5. Pack a tent.
Instead of spending money on accommodation in towns along the trail, pack a tent and opt to camp whenever possible. Most towns have camping sites on the outskirts.
While it’s inevitable that you’ll splurge every now and then on accommodation to avoid bad weather or to do a load of laundry, make the outdoors your home, take advantage of the cheap camping sites, and you’ll save on the cost to hike the Appalachian Trail.
If you’re tempted to sleep somewhere comfy, dry, and warm for a night or two, look into hostels and mountain huts that will give you a bed in exchange for washing dishes.
6. Have a security egg.
It’s natural for things to go wrong while traveling. It’s all part of the adventure! Gear can break or get lost, you could get injured or run low on energy, making the trip longer than expected. In your Appalachian Trail cost breakdown, always consider a security egg so you can be prepared when things go wrong.
Keep an extra $500 for new boots that will inevitably need replacement when walking over 2,000 miles, and another $500 or more in case of medical emergencies. If you run into trouble, you won’t be out of pocket, and if all goes to plan, you’ll have a little extra money to splurge on a post-hike massage.
7. Go sober.
You’ll spend months walking day after day, meeting and forming special bonds with new people on the trail, and it’s always tempting to head to a pub after a long day on your feet to share stories with new mates. But it’s no joke that alcohol is the easiest way to drain your savings while hiking the AT.
If you can go cold turkey on alcohol and cigarettes, the cost to hike the Appalachian Trail will drop drastically, and you’ll avoid walking the trail with a hangover. Win, win. On days when the temptation is too strong, skip the craft beers and go for a PBR instead.
8. Eat on the cheap.
Another big temptation for hikers on the AT is to splurge on pub meals, but eating out on the daily is guaranteed to increase the cost to hike the Appalachian Trail. Luckily, it’s easy to save money and eat on the cheap.
Stop by the local grocery store before hitting the trail and stock up so you can cook your own meals.

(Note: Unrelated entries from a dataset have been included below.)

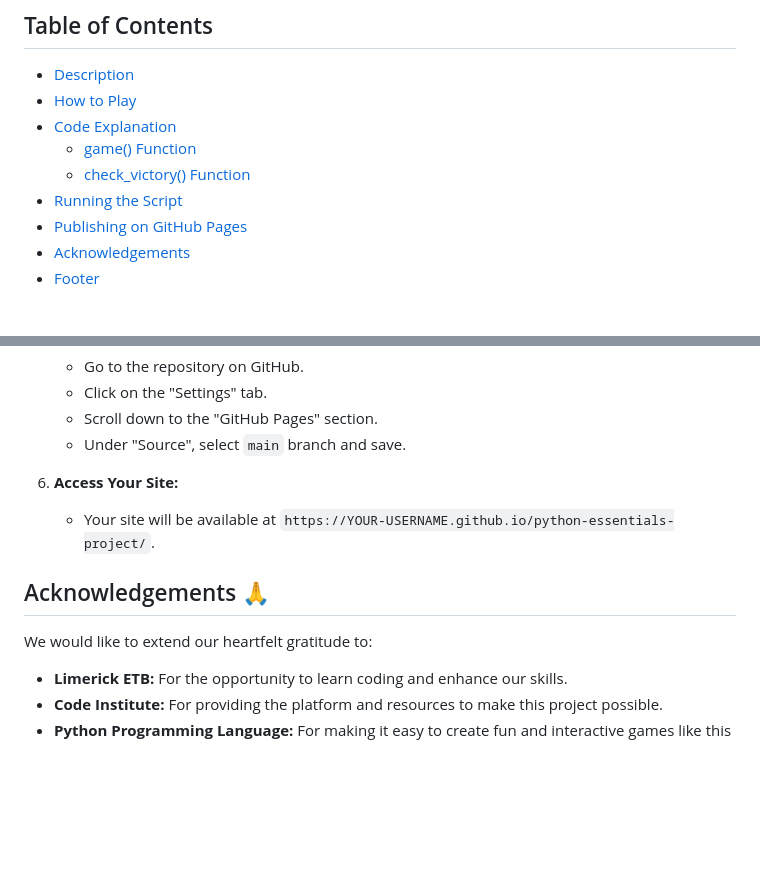
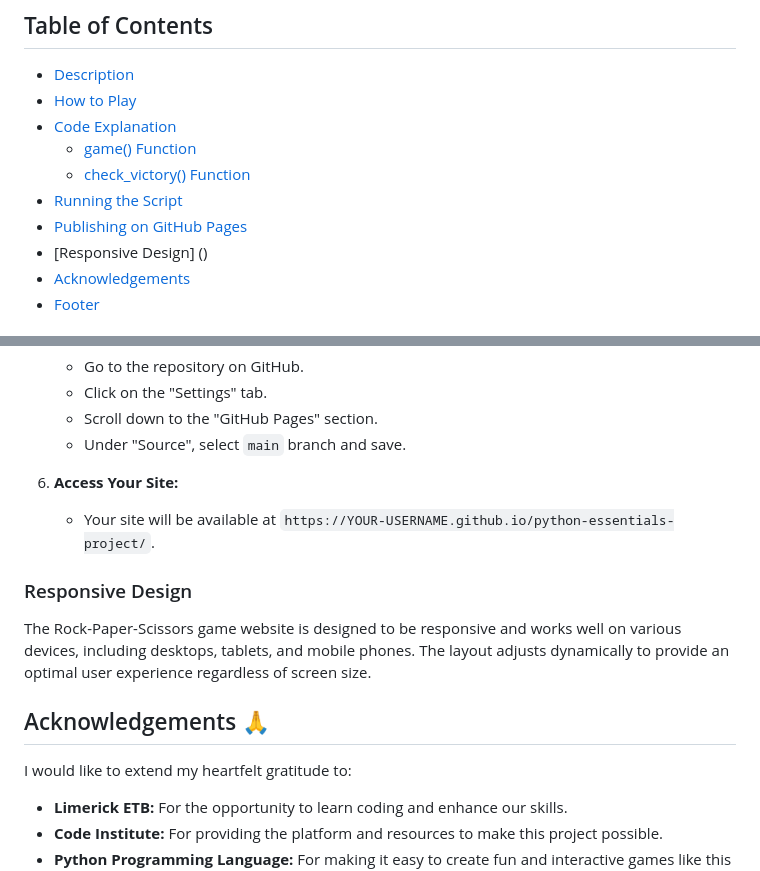
Before and after one commit to princessble/python-essentials-project, a Markdown page: README.md, 2 parts joined by grey strips. Drawn GitHub-style; blank space fills up the shorter version.

```diff
--- a/README.md
+++ b/README.md
@@ -14,6 +14,7 @@ Welcome to the Rock-Paper-Scissors game! This simple Python script, created by B
   - [check_victory() Function](#check_victory-function)
 - [Running the Script](#running-the-script)
 - [Publishing on GitHub Pages](#publishing-on-github-pages)
+- [Responsive Design] ()
 - [Acknowledgements](#acknowledgements)
 - [Footer](#footer)
 
@@ -201,9 +202,12 @@ function convertChoice(choice) {
 6. **Access Your Site:**
    - Your site will be available at `https://YOUR-USERNAME.github.io/python-essentials-project/`.
 
+### Responsive Design
+The Rock-Paper-Scissors game website is designed to be responsive and works well on various devices, including desktops, tablets, and mobile phones. The layout adjusts dynamically to provide an optimal user experience regardless of screen size.
+
 ## Acknowledgements 🙏
 
-We would like to extend our heartfelt gratitude to:
+I would like to extend my heartfelt gratitude to:
 
 - **Limerick ETB:** For the opportunity to learn coding and enhance our skills.
 - **Code Institute:** For providing the platform and resources to make this project possible.
```
Also changed, not shown: other parts of README.md (+1 -1 lines).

Skip the expensive Cliff bars and eat oatmeal for breakfast, make your own sandwiches instead of buying them premade, and carry some canned goods for dinner if your pack is light enough.
While it’s good to budget before hiking the AT, you should also consider how to raise money to the hike the Appalachian Trail. You’re headed out on the adventure of a lifetime, and friends and family are always willing to support meaningful travel.
Create a campaign on FundMyTravel, share your story on social media to get the word out there, or get involved with a local charity to inspire your community to support you and a good cause. There are plenty of creative ways to ask people for support to make your dreams a reality.
Don’t be intimidated by the Appalachian Trail cost breakdown — raise money with FMT!
While the Appalachian Trail cost breakdown may be intimidating, it’s not impossible to do it on a budget. With these tips on how to raise money to hike the Appalachian Trail, budgeting and saving can be easy. Start saving now, create your fundraising page, and you could be on the trail in just a few months.
The cost to hike the Appalachian Trail may be steep, but the experience, the people, and the magic you’ll find along the way is priceless.
Create a FundMyTravel campaign and make all your hiking dreams come true!
This article was written by Liz Gorga. Liz is an international traveler, writer, and educator with two home bases: the USA and Australia. She has worked, studied, interned, volunteered, and traveled through more than twenty countries (and counting), and currently resides in sunny Brisbane, Australia. Her life goal is to experience the magic that exists in every inch of the earth, whether she’s hiking in the Himalayan foothills, jumping out of the sky over coral reefs, or devouring a heaping bowl of homemade pasta.